Activity
The lines to copy are those with "body" in them. Pull each one from the entries below.

** Opening Data extract block **

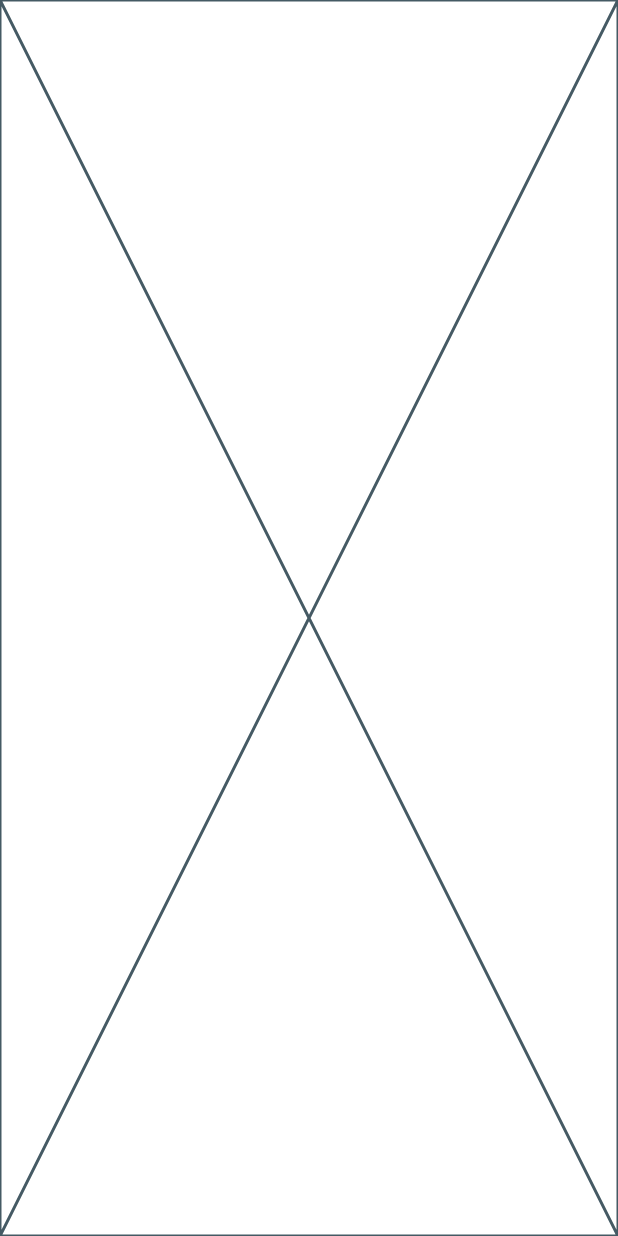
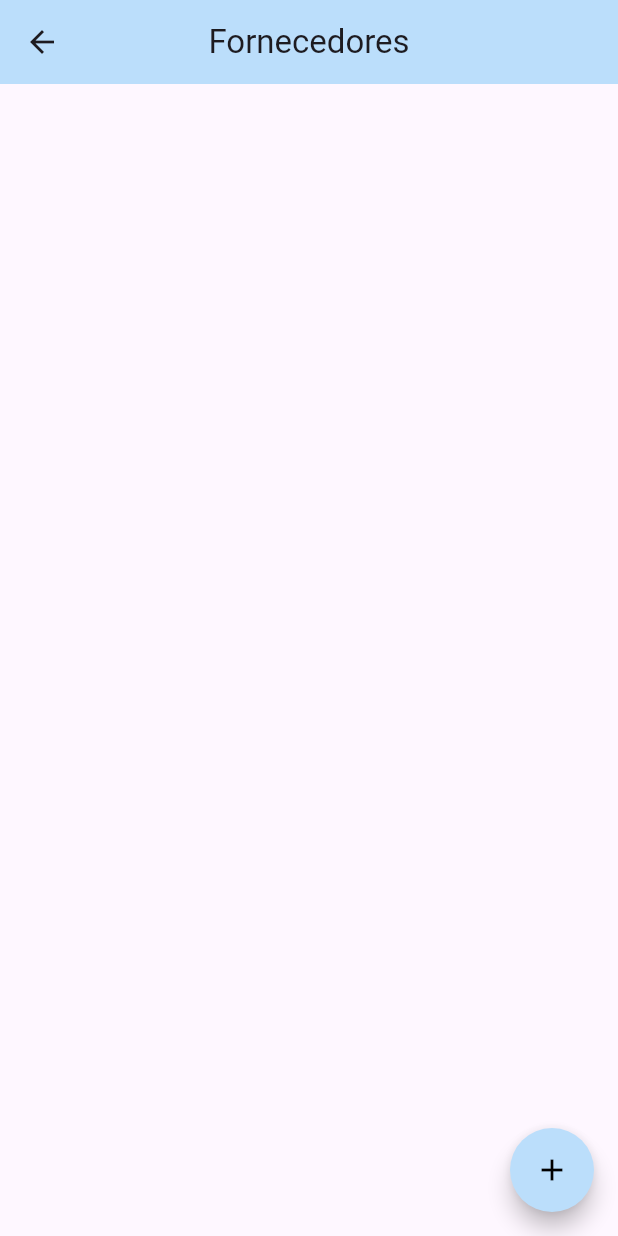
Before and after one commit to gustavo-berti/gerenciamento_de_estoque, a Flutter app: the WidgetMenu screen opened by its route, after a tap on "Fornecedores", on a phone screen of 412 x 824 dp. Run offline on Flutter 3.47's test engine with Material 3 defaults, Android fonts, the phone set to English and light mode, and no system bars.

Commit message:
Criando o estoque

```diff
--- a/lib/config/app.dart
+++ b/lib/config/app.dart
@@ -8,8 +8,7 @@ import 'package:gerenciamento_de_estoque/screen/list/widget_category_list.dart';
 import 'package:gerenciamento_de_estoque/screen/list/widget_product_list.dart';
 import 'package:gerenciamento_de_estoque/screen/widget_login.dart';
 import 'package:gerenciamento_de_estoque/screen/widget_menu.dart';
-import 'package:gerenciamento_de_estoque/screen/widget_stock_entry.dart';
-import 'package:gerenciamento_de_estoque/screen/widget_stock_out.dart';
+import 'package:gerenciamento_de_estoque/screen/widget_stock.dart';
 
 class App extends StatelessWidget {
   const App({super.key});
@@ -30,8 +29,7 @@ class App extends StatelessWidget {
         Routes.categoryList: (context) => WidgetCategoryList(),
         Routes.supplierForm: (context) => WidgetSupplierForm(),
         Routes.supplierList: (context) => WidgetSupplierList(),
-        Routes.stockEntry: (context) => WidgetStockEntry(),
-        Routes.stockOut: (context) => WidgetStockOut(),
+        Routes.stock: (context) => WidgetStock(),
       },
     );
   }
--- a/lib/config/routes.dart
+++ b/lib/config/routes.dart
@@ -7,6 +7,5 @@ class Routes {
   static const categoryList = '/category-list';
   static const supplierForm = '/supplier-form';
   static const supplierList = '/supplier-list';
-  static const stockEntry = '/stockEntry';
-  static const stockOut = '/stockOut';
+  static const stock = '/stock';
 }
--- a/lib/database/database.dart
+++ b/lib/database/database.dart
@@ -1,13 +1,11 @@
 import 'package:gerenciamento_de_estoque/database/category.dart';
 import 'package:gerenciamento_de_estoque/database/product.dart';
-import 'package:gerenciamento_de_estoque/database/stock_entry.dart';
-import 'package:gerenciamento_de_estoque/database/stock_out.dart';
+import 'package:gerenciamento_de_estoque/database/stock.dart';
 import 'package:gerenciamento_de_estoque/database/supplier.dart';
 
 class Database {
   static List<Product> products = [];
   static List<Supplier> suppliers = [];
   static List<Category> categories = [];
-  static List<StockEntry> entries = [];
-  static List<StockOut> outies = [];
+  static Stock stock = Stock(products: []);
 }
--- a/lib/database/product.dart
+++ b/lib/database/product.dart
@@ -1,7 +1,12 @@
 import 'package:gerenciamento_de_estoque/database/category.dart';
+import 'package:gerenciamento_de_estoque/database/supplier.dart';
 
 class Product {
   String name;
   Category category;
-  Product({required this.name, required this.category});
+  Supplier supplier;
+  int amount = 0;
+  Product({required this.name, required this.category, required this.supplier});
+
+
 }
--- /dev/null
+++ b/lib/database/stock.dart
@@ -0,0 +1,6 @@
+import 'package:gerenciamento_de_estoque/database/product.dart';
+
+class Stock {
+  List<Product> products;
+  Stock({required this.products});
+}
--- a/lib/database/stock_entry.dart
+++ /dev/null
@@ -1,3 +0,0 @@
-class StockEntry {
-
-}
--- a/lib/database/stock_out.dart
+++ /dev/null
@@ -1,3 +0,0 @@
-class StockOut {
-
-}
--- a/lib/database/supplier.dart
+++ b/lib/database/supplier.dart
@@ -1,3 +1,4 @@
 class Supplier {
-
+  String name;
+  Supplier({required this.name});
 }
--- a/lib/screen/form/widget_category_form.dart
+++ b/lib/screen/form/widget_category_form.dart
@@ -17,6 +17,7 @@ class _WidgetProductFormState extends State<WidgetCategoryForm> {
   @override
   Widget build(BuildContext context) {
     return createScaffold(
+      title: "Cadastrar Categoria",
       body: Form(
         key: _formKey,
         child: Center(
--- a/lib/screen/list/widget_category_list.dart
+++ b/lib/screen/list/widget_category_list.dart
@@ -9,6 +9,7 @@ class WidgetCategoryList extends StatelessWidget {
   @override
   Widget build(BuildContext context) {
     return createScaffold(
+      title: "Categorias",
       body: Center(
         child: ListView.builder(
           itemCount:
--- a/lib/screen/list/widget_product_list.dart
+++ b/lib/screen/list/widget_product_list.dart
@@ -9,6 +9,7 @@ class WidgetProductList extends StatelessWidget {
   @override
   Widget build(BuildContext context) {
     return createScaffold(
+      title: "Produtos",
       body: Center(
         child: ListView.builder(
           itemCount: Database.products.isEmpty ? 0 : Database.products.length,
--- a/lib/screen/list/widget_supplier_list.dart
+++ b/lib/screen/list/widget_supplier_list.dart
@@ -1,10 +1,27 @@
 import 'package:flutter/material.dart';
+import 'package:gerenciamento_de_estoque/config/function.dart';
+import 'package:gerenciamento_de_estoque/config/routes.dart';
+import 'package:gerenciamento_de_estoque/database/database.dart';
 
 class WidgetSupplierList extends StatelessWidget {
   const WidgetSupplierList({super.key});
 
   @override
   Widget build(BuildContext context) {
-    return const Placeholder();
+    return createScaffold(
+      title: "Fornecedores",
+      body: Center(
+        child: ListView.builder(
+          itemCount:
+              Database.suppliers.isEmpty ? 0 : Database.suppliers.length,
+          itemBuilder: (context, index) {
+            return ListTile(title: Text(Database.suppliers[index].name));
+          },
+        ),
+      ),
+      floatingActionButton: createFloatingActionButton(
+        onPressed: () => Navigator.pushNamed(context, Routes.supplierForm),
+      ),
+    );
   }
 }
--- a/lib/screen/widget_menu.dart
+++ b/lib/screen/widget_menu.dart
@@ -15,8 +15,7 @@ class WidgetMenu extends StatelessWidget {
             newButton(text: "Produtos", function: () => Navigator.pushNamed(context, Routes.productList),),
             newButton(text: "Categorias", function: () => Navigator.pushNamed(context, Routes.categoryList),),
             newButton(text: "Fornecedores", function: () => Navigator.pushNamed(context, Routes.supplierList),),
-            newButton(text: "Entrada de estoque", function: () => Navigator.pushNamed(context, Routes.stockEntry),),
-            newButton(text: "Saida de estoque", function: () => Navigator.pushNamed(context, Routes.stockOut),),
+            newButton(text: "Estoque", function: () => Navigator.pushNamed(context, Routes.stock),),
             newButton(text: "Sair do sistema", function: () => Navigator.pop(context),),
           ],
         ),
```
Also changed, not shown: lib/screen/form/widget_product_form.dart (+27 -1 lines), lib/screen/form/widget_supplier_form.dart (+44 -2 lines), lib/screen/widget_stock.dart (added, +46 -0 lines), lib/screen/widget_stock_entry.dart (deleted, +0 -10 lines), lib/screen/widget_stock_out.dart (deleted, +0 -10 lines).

** Closing Data extract block **

Reply
       body: Form(
       body: Center(
       body: Center(
+      body: Center(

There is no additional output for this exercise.